Before-and-after change data
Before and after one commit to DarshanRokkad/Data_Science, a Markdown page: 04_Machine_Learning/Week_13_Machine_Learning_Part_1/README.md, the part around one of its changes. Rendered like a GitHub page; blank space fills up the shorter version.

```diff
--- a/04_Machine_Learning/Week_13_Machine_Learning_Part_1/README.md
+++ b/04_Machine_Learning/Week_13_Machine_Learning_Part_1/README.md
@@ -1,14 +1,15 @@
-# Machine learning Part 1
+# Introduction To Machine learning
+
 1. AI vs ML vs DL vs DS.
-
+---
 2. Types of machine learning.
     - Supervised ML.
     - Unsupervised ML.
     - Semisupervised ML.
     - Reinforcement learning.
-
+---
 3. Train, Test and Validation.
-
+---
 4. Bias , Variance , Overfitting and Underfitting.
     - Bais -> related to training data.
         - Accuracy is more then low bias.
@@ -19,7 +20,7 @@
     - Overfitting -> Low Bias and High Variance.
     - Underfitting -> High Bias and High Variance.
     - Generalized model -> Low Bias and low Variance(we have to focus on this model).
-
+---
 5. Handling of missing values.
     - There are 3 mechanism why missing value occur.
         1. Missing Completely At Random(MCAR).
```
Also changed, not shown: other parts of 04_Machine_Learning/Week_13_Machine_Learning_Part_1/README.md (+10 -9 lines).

The problem:
Each line that includes the string "Underfitting" should be copied from the data.

Completed task:
 4. Bias , Variance , Overfitting and Underfitting.
     - Underfitting -> High Bias and High Variance.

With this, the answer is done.